UMKC School of Law
BROKERS; COMMISSION; PROCURING CAUSE: Broker can be procuring cause merely by informing buyers of property advertised for sale by owner, but "innocent seller" who is unaware that buyers are so referred and lowers price has a defense.. Bear Kaufman Realty v. Spec. Development, 645 N.E.2d 244 (Ill. App. 1994) Broker told developer that he had a "young investment banking couple" interested in developer's townhouse development. Developer told broker that he would pay a 5% commission if the "young investment banking couple" or any of broker's other clients purchased his units. Subsequently, apparently after breaking off their relationship with the broker, the couple visited the developer's "open house" for a townhouse and made a deal, representing that they were not working with a broker. Developer and the couple signed a contract for at least 5% below the asking price of the unit. On suit by broker for a commission, held: no commission payable.
Preliminarily, the court discussed Illinois precedent concerning "procuring cause" that is really quite generous for the broker.
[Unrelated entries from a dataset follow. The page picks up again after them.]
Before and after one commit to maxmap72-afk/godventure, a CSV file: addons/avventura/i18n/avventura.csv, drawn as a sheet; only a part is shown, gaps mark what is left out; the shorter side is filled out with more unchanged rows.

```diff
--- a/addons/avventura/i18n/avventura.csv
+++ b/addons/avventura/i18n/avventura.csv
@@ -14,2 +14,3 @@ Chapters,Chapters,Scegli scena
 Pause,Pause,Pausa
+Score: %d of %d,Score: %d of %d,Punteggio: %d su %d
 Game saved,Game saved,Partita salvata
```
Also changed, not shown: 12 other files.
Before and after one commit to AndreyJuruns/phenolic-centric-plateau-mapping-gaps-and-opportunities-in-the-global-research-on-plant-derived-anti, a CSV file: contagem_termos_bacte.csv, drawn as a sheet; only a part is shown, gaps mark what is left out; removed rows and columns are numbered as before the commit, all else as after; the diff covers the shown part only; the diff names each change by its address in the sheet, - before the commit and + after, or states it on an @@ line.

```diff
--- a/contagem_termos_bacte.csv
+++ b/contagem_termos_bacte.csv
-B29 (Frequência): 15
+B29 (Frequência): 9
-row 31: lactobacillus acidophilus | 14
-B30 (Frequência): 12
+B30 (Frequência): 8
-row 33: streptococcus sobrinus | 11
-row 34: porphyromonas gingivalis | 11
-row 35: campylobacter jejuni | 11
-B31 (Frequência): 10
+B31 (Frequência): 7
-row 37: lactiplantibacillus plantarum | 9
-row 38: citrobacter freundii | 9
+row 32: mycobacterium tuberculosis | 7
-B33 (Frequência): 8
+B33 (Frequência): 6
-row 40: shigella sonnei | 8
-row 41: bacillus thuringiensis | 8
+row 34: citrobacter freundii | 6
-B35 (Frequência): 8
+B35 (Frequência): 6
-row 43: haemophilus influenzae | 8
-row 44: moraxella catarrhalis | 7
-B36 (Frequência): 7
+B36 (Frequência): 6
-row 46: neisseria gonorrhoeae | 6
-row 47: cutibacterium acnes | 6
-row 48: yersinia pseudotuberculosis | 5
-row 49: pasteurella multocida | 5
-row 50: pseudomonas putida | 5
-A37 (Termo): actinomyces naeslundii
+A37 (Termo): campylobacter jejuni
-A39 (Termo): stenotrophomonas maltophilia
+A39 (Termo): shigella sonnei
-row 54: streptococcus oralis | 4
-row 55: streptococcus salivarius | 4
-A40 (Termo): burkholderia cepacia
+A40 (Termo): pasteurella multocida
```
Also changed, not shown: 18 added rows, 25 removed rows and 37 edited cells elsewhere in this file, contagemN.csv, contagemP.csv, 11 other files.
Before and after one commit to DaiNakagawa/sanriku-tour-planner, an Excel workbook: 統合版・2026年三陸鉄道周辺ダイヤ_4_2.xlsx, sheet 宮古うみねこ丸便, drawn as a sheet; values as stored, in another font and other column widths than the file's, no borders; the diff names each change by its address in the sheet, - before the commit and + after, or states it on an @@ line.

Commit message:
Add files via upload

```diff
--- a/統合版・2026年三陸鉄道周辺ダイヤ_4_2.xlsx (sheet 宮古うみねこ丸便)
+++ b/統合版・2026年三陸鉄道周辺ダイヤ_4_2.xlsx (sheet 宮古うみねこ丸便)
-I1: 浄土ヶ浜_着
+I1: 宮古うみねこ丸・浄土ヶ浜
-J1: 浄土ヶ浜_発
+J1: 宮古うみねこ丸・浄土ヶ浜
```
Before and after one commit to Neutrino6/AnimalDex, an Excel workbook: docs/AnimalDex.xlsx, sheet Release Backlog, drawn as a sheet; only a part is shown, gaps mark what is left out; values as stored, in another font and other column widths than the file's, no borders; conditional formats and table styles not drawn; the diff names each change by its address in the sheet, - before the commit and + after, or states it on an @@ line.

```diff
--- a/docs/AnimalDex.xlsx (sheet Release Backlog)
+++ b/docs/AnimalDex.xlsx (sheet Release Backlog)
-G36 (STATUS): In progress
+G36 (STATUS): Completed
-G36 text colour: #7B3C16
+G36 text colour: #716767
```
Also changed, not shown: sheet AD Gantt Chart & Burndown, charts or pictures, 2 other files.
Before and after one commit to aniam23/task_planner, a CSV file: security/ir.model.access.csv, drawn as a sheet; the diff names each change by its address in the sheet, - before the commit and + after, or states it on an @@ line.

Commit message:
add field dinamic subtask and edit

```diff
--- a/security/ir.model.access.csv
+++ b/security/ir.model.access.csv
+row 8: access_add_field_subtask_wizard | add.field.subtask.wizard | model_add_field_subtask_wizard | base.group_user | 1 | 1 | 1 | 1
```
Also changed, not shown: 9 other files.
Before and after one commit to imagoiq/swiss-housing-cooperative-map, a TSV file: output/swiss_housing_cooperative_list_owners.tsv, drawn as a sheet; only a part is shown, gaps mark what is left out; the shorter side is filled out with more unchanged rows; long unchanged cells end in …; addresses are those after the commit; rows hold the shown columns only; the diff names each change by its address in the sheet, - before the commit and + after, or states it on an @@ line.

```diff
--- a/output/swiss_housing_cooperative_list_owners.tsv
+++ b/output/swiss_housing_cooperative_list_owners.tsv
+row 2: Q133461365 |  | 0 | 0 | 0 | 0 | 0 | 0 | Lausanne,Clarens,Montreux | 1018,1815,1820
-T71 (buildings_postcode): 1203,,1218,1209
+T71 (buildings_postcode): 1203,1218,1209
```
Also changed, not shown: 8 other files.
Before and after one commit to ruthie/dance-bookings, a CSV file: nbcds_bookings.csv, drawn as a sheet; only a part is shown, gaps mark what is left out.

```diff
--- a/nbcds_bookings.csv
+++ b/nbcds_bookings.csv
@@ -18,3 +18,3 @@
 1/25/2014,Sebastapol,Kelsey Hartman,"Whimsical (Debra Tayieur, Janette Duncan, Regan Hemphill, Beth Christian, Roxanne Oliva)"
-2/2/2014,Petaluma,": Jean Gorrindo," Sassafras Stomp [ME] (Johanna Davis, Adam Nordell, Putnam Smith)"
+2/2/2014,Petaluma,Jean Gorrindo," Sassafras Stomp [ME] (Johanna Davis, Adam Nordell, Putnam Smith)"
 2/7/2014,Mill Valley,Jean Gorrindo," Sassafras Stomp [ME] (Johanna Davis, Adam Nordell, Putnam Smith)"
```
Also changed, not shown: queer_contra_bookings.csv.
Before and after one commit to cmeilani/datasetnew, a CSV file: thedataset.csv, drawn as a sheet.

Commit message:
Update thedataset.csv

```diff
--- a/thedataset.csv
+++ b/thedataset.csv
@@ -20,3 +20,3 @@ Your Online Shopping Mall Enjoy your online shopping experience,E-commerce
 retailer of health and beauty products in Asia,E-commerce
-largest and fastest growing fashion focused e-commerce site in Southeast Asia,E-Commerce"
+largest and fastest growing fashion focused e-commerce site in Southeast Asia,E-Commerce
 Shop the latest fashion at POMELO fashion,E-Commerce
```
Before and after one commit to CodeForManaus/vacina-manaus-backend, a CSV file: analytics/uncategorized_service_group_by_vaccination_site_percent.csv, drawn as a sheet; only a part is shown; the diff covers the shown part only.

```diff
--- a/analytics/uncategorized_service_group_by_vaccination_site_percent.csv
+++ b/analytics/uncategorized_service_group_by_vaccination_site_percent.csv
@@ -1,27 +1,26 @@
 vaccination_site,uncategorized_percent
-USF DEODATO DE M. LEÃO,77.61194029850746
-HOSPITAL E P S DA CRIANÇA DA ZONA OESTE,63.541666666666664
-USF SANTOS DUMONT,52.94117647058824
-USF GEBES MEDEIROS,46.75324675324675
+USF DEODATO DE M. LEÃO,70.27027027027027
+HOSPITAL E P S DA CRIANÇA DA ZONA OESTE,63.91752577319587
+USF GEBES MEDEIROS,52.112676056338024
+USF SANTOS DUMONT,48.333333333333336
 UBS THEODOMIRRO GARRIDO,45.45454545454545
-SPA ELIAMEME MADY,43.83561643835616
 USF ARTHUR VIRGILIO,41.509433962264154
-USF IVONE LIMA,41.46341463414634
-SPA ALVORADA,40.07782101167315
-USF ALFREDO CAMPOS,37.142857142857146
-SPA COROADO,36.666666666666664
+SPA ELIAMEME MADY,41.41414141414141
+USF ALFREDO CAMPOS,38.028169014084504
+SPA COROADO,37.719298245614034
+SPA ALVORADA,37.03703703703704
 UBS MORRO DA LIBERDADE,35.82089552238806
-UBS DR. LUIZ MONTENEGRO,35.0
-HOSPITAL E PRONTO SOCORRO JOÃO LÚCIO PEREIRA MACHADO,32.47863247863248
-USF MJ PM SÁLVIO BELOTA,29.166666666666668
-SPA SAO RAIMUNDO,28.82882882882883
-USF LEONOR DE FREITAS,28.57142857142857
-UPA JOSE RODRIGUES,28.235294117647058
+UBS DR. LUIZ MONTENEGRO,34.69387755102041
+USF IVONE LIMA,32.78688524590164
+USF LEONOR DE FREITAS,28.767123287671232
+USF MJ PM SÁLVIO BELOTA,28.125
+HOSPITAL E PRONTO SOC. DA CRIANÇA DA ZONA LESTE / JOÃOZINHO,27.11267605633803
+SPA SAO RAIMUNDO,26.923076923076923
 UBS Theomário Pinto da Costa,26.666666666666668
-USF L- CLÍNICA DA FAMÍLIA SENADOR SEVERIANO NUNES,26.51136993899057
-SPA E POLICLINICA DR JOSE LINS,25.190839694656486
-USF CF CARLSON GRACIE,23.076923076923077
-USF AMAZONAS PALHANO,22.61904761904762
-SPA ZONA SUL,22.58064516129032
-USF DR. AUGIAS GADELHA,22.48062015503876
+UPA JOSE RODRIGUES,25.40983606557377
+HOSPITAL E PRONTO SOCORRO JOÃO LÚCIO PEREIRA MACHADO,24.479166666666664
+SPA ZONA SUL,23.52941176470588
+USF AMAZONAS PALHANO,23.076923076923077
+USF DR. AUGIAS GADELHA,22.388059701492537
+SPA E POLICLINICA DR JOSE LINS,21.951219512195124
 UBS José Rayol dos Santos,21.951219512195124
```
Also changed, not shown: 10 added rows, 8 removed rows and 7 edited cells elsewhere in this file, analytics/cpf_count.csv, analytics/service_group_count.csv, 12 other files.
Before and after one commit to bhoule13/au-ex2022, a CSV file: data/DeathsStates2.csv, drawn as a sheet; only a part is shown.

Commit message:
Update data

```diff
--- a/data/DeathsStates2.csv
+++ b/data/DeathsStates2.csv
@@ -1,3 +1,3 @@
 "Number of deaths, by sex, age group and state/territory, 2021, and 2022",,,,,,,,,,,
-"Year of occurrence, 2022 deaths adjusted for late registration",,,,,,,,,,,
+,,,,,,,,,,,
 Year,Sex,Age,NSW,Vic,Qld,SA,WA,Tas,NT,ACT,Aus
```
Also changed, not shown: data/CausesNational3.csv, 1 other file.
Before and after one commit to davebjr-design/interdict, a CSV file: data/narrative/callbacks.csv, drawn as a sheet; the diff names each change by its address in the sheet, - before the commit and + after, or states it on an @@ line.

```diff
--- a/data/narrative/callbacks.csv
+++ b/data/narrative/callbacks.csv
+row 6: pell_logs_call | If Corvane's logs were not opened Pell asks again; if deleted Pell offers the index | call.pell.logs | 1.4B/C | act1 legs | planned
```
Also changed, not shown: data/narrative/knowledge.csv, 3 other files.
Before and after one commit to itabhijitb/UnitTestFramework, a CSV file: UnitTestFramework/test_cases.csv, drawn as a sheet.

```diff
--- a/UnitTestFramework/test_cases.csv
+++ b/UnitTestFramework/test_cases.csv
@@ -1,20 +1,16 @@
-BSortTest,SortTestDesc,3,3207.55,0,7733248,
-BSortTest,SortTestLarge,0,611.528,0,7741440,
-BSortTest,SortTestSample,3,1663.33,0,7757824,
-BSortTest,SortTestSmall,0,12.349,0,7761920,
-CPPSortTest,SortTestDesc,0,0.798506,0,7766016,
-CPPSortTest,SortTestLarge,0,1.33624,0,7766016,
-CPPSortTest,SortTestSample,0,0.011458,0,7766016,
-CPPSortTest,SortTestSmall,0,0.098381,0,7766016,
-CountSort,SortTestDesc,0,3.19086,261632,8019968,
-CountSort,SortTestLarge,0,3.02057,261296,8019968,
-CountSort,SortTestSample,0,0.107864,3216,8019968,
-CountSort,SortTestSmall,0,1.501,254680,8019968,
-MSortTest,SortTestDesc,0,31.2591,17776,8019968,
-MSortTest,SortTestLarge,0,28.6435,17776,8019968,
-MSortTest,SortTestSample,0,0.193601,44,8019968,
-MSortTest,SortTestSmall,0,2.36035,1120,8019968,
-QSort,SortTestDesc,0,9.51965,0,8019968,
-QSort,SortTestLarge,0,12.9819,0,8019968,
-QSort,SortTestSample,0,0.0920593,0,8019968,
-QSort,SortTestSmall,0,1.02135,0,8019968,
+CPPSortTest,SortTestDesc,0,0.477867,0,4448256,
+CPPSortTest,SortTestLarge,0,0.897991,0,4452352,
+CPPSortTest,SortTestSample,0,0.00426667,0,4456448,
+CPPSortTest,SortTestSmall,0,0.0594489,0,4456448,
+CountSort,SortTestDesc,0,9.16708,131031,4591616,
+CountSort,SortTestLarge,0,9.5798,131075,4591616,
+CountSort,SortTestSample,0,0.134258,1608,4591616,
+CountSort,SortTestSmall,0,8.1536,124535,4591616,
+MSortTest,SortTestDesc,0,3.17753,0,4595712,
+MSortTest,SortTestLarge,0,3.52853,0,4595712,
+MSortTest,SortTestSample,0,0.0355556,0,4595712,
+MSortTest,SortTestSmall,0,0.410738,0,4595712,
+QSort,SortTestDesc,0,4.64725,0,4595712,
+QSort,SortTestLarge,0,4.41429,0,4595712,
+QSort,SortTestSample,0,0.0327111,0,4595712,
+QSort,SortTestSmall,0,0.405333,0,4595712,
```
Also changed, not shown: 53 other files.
Operating under a vague oral agreement, the broker need do no more than point the buyers at the seller in order to obtain the commission. (Some of the dicier problems arise when the buyers, thus "pointed" end up striking a deal through a second broker - those facts were not present here.) But notwithstanding its generous conclusion that the broker was a procuring cause, the court denied the commission.
The court cited two reasons for its result: both are powerful ammunition for sellers:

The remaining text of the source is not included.